● WHAT YOU ARE ASKED TO DO
Copy out every line in the entries below that includes "mainwindow".

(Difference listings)
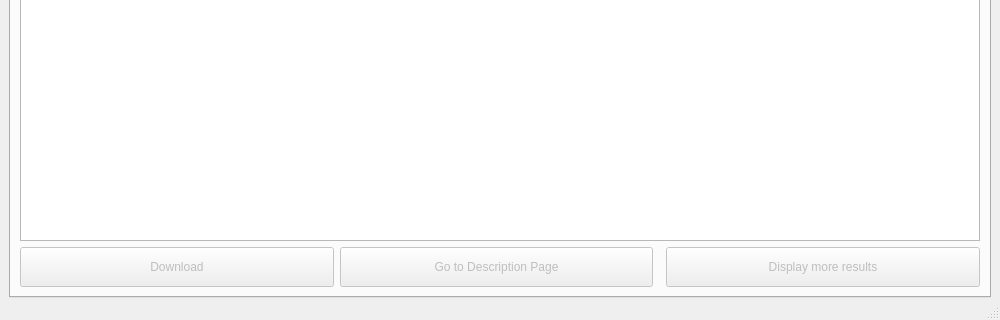
The window that mainwindow.ui (anbublackop/znotify) describes before a commit, drawn with Qt 5; both pictures show x 0 to 1000 and y 680 to 1000 of the 1000 by 1000 pixel window.
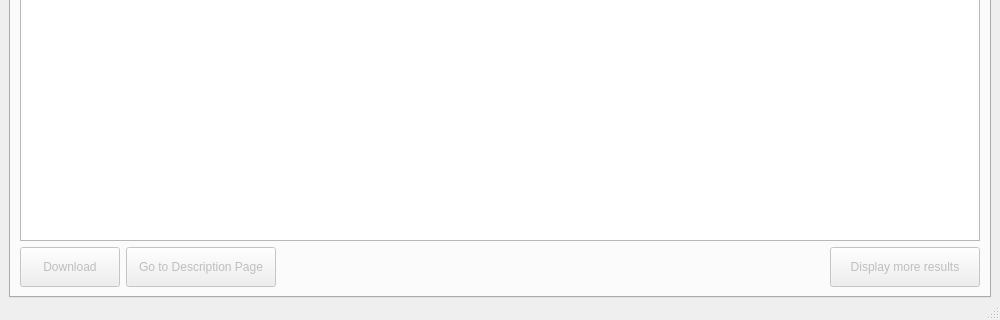
The same window after the commit. Icons and pictures are not drawn.

Patch:
```diff
--- a/mainwindow.ui
+++ b/mainwindow.ui
@@ -191,6 +191,12 @@
             <property name="orientation">
              <enum>Qt::Horizontal</enum>
             </property>
+            <property name="sizeHint" stdset="0">
+             <size>
+              <width>300</width>
+              <height>40</height>
+             </size>
+            </property>
            </spacer>
           </item>
           <item>
```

● WORKED SOLUTION
The window that mainwindow.ui (anbublackop/znotify) describes before a commit, drawn with Qt 5; both pictures show x 0 to 1000 and y 680 to 1000 of the 1000 by 1000 pixel window.
--- a/mainwindow.ui
+++ b/mainwindow.ui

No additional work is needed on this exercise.